Top of Extracted records

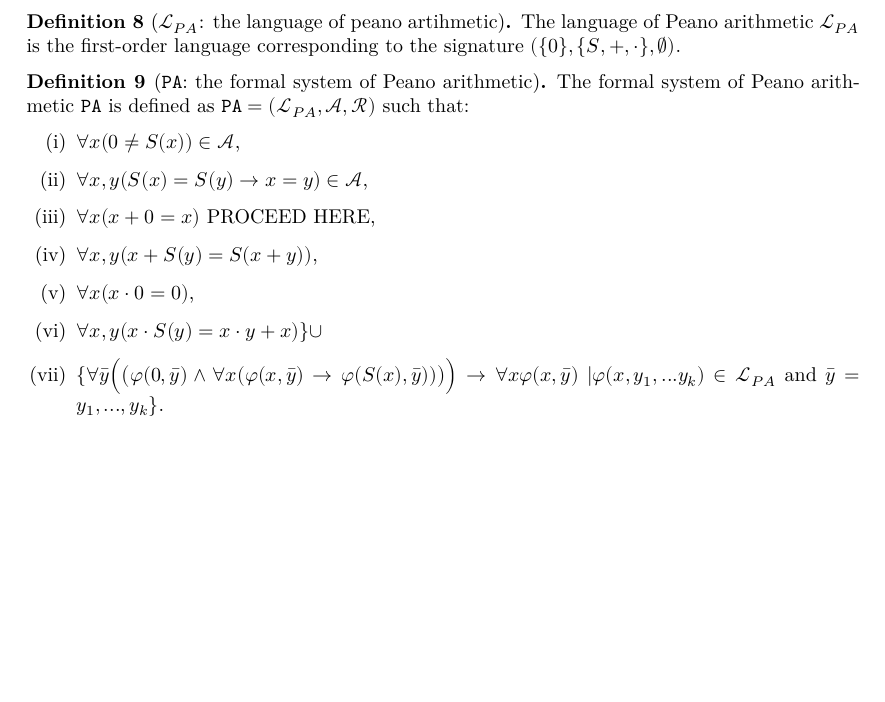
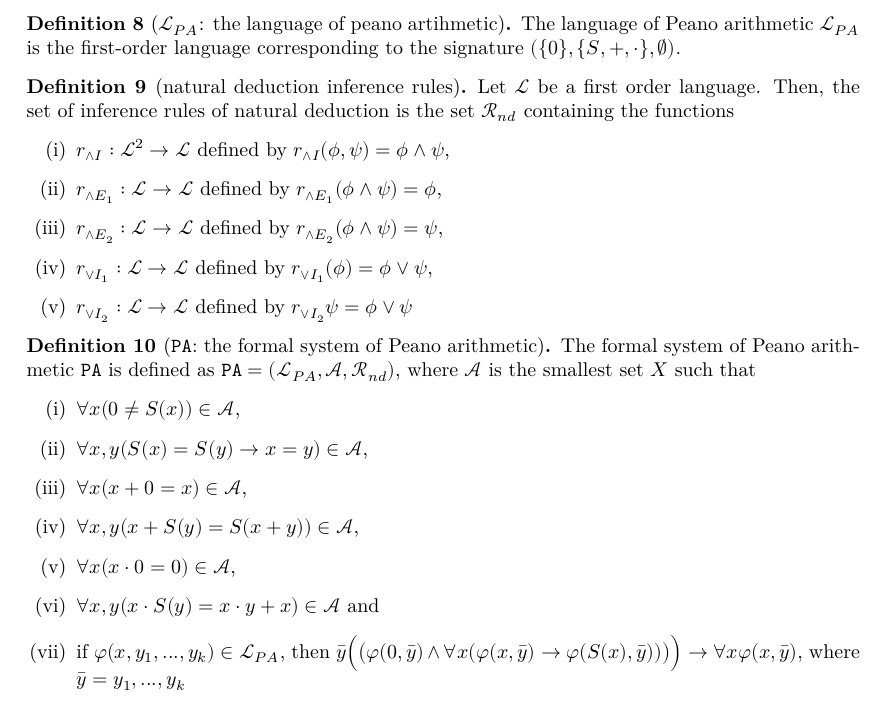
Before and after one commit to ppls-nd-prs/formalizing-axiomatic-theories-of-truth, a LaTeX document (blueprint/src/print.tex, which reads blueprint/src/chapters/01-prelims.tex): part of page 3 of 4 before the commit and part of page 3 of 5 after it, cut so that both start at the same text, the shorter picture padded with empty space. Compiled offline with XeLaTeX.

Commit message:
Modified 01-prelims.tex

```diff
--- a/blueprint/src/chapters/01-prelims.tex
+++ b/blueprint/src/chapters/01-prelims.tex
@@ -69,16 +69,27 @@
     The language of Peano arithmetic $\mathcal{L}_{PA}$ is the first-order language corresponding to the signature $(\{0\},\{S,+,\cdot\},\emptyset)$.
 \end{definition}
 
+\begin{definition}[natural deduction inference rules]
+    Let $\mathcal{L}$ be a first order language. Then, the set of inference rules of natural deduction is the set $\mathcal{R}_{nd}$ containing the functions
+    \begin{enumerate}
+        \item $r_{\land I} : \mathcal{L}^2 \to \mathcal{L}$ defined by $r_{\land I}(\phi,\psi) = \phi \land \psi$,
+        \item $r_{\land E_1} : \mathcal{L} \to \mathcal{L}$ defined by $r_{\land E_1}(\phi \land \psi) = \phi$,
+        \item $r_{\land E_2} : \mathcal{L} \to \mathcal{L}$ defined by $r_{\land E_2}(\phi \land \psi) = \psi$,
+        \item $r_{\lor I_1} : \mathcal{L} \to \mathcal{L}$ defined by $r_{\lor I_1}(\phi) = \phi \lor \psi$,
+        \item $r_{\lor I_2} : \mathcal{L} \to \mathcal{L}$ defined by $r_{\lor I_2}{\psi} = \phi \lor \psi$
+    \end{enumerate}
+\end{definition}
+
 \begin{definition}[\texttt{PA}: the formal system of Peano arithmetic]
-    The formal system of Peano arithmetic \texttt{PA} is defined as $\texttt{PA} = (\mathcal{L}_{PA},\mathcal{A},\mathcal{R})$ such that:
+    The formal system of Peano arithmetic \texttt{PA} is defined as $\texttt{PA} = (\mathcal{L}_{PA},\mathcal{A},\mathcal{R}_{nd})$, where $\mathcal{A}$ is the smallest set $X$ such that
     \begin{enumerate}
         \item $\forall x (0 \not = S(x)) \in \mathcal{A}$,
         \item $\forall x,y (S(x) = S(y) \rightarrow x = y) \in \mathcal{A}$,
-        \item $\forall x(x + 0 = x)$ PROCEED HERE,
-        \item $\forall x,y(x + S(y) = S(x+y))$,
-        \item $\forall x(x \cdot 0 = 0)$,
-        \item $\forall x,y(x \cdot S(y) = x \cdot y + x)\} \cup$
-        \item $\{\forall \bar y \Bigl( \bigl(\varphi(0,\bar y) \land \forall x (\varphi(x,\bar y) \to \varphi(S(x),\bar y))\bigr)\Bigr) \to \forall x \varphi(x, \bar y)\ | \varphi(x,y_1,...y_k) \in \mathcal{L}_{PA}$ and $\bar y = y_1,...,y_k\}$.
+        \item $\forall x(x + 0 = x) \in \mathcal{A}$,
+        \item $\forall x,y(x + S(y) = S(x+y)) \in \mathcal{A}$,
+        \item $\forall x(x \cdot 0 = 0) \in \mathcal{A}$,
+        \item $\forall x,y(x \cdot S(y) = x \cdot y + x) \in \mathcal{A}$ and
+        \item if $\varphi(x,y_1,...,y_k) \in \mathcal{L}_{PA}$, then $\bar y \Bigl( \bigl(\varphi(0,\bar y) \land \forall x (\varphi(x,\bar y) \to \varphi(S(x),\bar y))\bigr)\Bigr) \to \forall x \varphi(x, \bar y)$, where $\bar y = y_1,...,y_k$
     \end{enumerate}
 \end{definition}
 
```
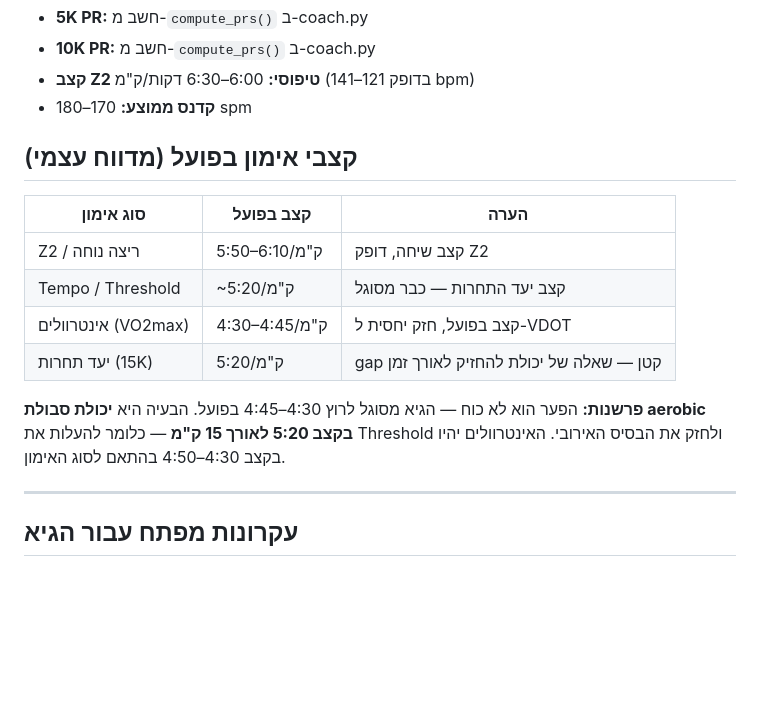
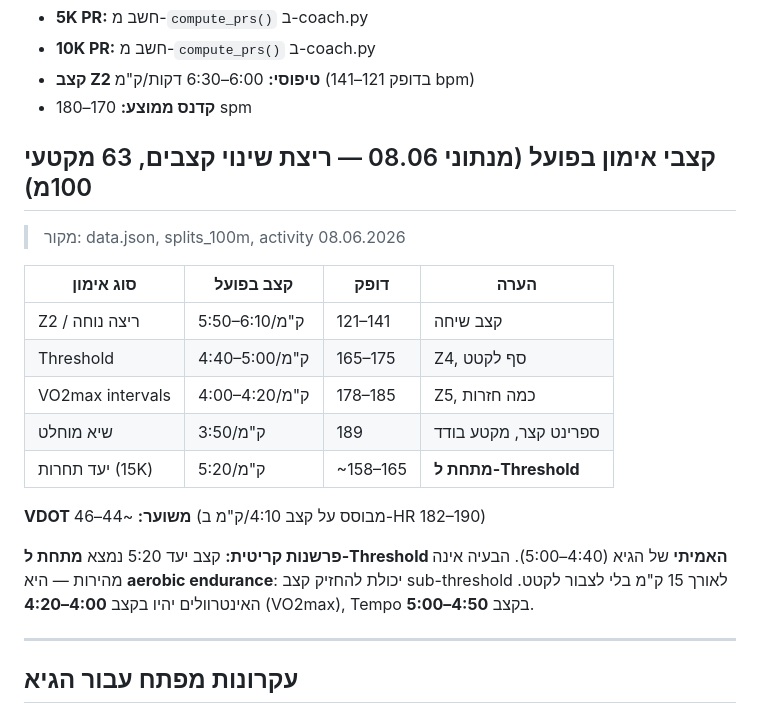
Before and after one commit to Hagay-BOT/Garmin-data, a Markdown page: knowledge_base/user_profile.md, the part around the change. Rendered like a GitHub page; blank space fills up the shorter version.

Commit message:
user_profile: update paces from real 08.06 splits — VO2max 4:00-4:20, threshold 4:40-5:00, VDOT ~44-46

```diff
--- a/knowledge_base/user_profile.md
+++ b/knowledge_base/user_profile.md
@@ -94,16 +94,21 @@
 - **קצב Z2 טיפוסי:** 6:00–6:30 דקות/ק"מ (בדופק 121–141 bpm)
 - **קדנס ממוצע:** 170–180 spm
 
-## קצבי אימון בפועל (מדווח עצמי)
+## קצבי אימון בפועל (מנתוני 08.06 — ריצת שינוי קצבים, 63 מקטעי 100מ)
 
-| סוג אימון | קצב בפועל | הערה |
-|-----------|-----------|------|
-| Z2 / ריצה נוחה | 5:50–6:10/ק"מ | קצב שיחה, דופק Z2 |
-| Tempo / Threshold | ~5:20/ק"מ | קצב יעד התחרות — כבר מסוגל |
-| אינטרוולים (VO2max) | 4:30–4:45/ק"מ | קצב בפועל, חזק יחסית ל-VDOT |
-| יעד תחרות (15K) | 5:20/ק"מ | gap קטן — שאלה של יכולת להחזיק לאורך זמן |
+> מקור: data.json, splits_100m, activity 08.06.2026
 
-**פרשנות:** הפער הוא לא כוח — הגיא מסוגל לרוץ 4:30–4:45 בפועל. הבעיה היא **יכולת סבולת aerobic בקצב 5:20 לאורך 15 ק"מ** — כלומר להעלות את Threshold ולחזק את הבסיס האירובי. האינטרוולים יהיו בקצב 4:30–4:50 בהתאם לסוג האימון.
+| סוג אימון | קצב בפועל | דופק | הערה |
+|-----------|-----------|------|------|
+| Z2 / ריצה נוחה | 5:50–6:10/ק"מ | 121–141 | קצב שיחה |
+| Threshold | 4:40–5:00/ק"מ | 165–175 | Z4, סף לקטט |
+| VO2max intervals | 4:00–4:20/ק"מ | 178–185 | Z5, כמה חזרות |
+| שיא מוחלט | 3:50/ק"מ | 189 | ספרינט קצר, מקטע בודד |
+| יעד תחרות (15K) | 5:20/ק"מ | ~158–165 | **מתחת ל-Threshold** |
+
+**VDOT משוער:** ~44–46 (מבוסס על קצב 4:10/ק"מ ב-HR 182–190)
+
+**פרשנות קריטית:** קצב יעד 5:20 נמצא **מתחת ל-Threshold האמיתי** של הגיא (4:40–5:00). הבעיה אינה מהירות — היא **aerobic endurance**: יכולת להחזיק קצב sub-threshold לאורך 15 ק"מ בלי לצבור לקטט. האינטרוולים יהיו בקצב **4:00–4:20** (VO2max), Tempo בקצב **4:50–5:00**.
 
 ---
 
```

Bottom of Extracted records

Exactly as they stand, retype all the entries, but omit the pictures.

§ Response to the exercise
Before and after one commit to ppls-nd-prs/formalizing-axiomatic-theories-of-truth, a LaTeX document (blueprint/src/print.tex, which reads blueprint/src/chapters/01-prelims.tex): part of page 3 of 4 before the commit and part of page 3 of 5 after it, cut so that both start at the same text, the shorter picture padded with empty space. Compiled offline with XeLaTeX.

Commit message:
Modified 01-prelims.tex

```diff
--- a/blueprint/src/chapters/01-prelims.tex
+++ b/blueprint/src/chapters/01-prelims.tex
@@ -69,16 +69,27 @@
     The language of Peano arithmetic $\mathcal{L}_{PA}$ is the first-order language corresponding to the signature $(\{0\},\{S,+,\cdot\},\emptyset)$.
 \end{definition}
 
+\begin{definition}[natural deduction inference rules]
+    Let $\mathcal{L}$ be a first order language. Then, the set of inference rules of natural deduction is the set $\mathcal{R}_{nd}$ containing the functions
+    \begin{enumerate}
+        \item $r_{\land I} : \mathcal{L}^2 \to \mathcal{L}$ defined by $r_{\land I}(\phi,\psi) = \phi \land \psi$,
+        \item $r_{\land E_1} : \mathcal{L} \to \mathcal{L}$ defined by $r_{\land E_1}(\phi \land \psi) = \phi$,
+        \item $r_{\land E_2} : \mathcal{L} \to \mathcal{L}$ defined by $r_{\land E_2}(\phi \land \psi) = \psi$,
+        \item $r_{\lor I_1} : \mathcal{L} \to \mathcal{L}$ defined by $r_{\lor I_1}(\phi) = \phi \lor \psi$,
+        \item $r_{\lor I_2} : \mathcal{L} \to \mathcal{L}$ defined by $r_{\lor I_2}{\psi} = \phi \lor \psi$
+    \end{enumerate}
+\end{definition}
+
 \begin{definition}[\texttt{PA}: the formal system of Peano arithmetic]
-    The formal system of Peano arithmetic \texttt{PA} is defined as $\texttt{PA} = (\mathcal{L}_{PA},\mathcal{A},\mathcal{R})$ such that:
+    The formal system of Peano arithmetic \texttt{PA} is defined as $\texttt{PA} = (\mathcal{L}_{PA},\mathcal{A},\mathcal{R}_{nd})$, where $\mathcal{A}$ is the smallest set $X$ such that
     \begin{enumerate}
         \item $\forall x (0 \not = S(x)) \in \mathcal{A}$,
         \item $\forall x,y (S(x) = S(y) \rightarrow x = y) \in \mathcal{A}$,
-        \item $\forall x(x + 0 = x)$ PROCEED HERE,
-        \item $\forall x,y(x + S(y) = S(x+y))$,
-        \item $\forall x(x \cdot 0 = 0)$,
-        \item $\forall x,y(x \cdot S(y) = x \cdot y + x)\} \cup$
-        \item $\{\forall \bar y \Bigl( \bigl(\varphi(0,\bar y) \land \forall x (\varphi(x,\bar y) \to \varphi(S(x),\bar y))\bigr)\Bigr) \to \forall x \varphi(x, \bar y)\ | \varphi(x,y_1,...y_k) \in \mathcal{L}_{PA}$ and $\bar y = y_1,...,y_k\}$.
+        \item $\forall x(x + 0 = x) \in \mathcal{A}$,
+        \item $\forall x,y(x + S(y) = S(x+y)) \in \mathcal{A}$,
+        \item $\forall x(x \cdot 0 = 0) \in \mathcal{A}$,
+        \item $\forall x,y(x \cdot S(y) = x \cdot y + x) \in \mathcal{A}$ and
+        \item if $\varphi(x,y_1,...,y_k) \in \mathcal{L}_{PA}$, then $\bar y \Bigl( \bigl(\varphi(0,\bar y) \land \forall x (\varphi(x,\bar y) \to \varphi(S(x),\bar y))\bigr)\Bigr) \to \forall x \varphi(x, \bar y)$, where $\bar y = y_1,...,y_k$
     \end{enumerate}
 \end{definition}
 
```
Before and after one commit to Hagay-BOT/Garmin-data, a Markdown page: knowledge_base/user_profile.md, the part around the change. Rendered like a GitHub page; blank space fills up the shorter version.

Commit message:
user_profile: update paces from real 08.06 splits — VO2max 4:00-4:20, threshold 4:40-5:00, VDOT ~44-46

```diff
--- a/knowledge_base/user_profile.md
+++ b/knowledge_base/user_profile.md
@@ -94,16 +94,21 @@
 - **קצב Z2 טיפוסי:** 6:00–6:30 דקות/ק"מ (בדופק 121–141 bpm)
 - **קדנס ממוצע:** 170–180 spm
 
-## קצבי אימון בפועל (מדווח עצמי)
+## קצבי אימון בפועל (מנתוני 08.06 — ריצת שינוי קצבים, 63 מקטעי 100מ)
 
-| סוג אימון | קצב בפועל | הערה |
-|-----------|-----------|------|
-| Z2 / ריצה נוחה | 5:50–6:10/ק"מ | קצב שיחה, דופק Z2 |
-| Tempo / Threshold | ~5:20/ק"מ | קצב יעד התחרות — כבר מסוגל |
-| אינטרוולים (VO2max) | 4:30–4:45/ק"מ | קצב בפועל, חזק יחסית ל-VDOT |
-| יעד תחרות (15K) | 5:20/ק"מ | gap קטן — שאלה של יכולת להחזיק לאורך זמן |
+> מקור: data.json, splits_100m, activity 08.06.2026
 
-**פרשנות:** הפער הוא לא כוח — הגיא מסוגל לרוץ 4:30–4:45 בפועל. הבעיה היא **יכולת סבולת aerobic בקצב 5:20 לאורך 15 ק"מ** — כלומר להעלות את Threshold ולחזק את הבסיס האירובי. האינטרוולים יהיו בקצב 4:30–4:50 בהתאם לסוג האימון.
+| סוג אימון | קצב בפועל | דופק | הערה |
+|-----------|-----------|------|------|
+| Z2 / ריצה נוחה | 5:50–6:10/ק"מ | 121–141 | קצב שיחה |
+| Threshold | 4:40–5:00/ק"מ | 165–175 | Z4, סף לקטט |
+| VO2max intervals | 4:00–4:20/ק"מ | 178–185 | Z5, כמה חזרות |
+| שיא מוחלט | 3:50/ק"מ | 189 | ספרינט קצר, מקטע בודד |
+| יעד תחרות (15K) | 5:20/ק"מ | ~158–165 | **מתחת ל-Threshold** |
+
+**VDOT משוער:** ~44–46 (מבוסס על קצב 4:10/ק"מ ב-HR 182–190)
+
+**פרשנות קריטית:** קצב יעד 5:20 נמצא **מתחת ל-Threshold האמיתי** של הגיא (4:40–5:00). הבעיה אינה מהירות — היא **aerobic endurance**: יכולת להחזיק קצב sub-threshold לאורך 15 ק"מ בלי לצבור לקטט. האינטרוולים יהיו בקצב **4:00–4:20** (VO2max), Tempo בקצב **4:50–5:00**.
 
 ---
 
```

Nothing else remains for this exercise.